* _EXERCISE_
Would you please return every line from the listing that contains the word "href"?
<<<<
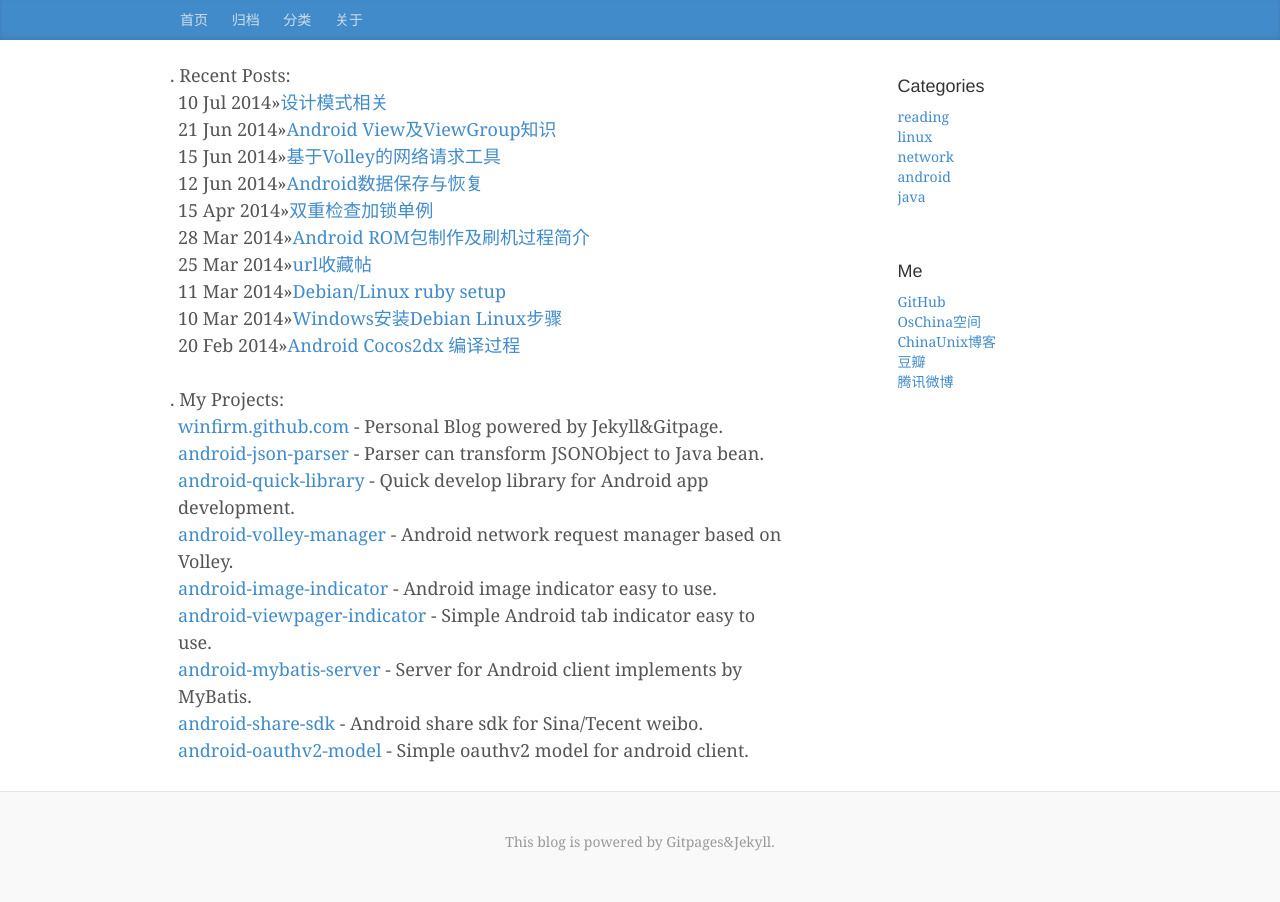
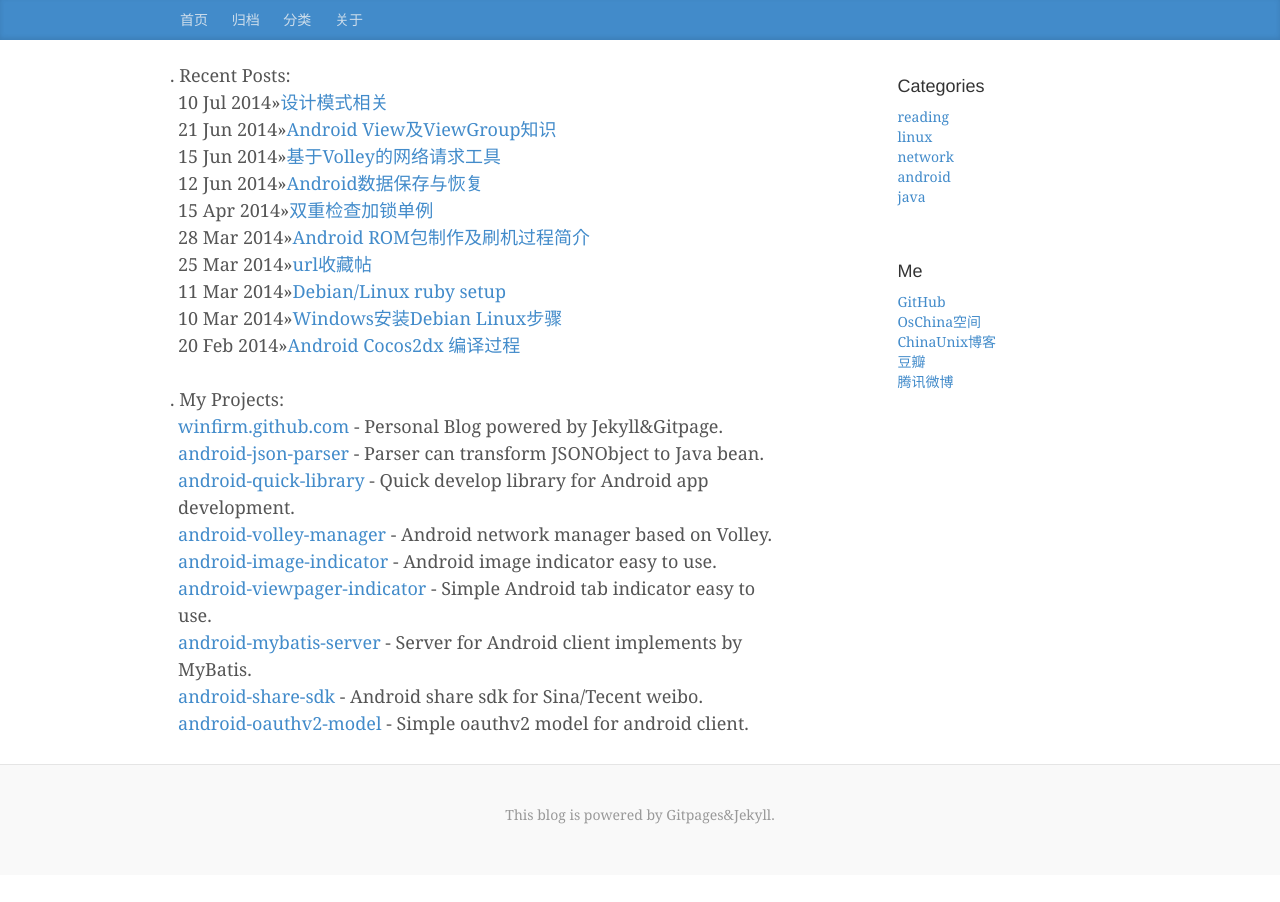
Before and after one commit to wdyggh/wdyggh.github.com, a Jekyll site: the page built from index.html, in a window 1280 px wide. Built offline with Jekyll 4.4.1, drawn with Linux system fonts in a browser that asks for light colours; Markdown is read by kramdown in place of the engine named in the settings; the list of posts is cut into pages by our own code; comment, search, counter and statistics services are not loaded.

Commit message:
Update index.html

```diff
--- a/index.html
+++ b/index.html
@@ -15,7 +15,7 @@
 		<li><a href="https://github.com/winfirm/winfirm.github.com">winfirm.github.com</a> - Personal Blog powered by Jekyll&Gitpage.</li>
 		<li><a href="https://github.com/winfirm/android-json-parser">android-json-parser</a> - Parser can transform JSONObject to Java bean.</li>
 		<li><a href="https://github.com/winfirm/android-quick-library">android-quick-library</a> - Quick develop library for Android app development.</li>
-		<li><a href="https://github.com/winfirm/android-volley-manager">android-volley-manager</a> - Android network request manager based on Volley.</li>
+		<li><a href="https://github.com/winfirm/android-volley-manager">android-volley-manager</a> - Android network manager based on Volley.</li>
 		<li><a href="https://github.com/winfirm/android-image-indicator">android-image-indicator</a> - Android image indicator easy to use.</li>
 		<li><a href="https://github.com/winfirm/android-viewpager-indicator">android-viewpager-indicator</a> - Simple Android tab indicator easy to use.</li>
 		<li><a href="https://github.com/winfirm/android-mybatis-server">android-mybatis-server</a> - Server for Android client implements by MyBatis.</li>
```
>>>>
* _ANSWER FOR THE TASK_
 		<li><a href="https://github.com/winfirm/winfirm.github.com">winfirm.github.com</a> - Personal Blog powered by Jekyll&Gitpage.</li>
 		<li><a href="https://github.com/winfirm/android-json-parser">android-json-parser</a> - Parser can transform JSONObject to Java bean.</li>
 		<li><a href="https://github.com/winfirm/android-quick-library">android-quick-library</a> - Quick develop library for Android app development.</li>
-		<li><a href="https://github.com/winfirm/android-volley-manager">android-volley-manager</a> - Android network request manager based on Volley.</li>
+		<li><a href="https://github.com/winfirm/android-volley-manager">android-volley-manager</a> - Android network manager based on Volley.</li>
 		<li><a href="https://github.com/winfirm/android-image-indicator">android-image-indicator</a> - Android image indicator easy to use.</li>
 		<li><a href="https://github.com/winfirm/android-viewpager-indicator">android-viewpager-indicator</a> - Simple Android tab indicator easy to use.</li>
 		<li><a href="https://github.com/winfirm/android-mybatis-server">android-mybatis-server</a> - Server for Android client implements by MyBatis.</li>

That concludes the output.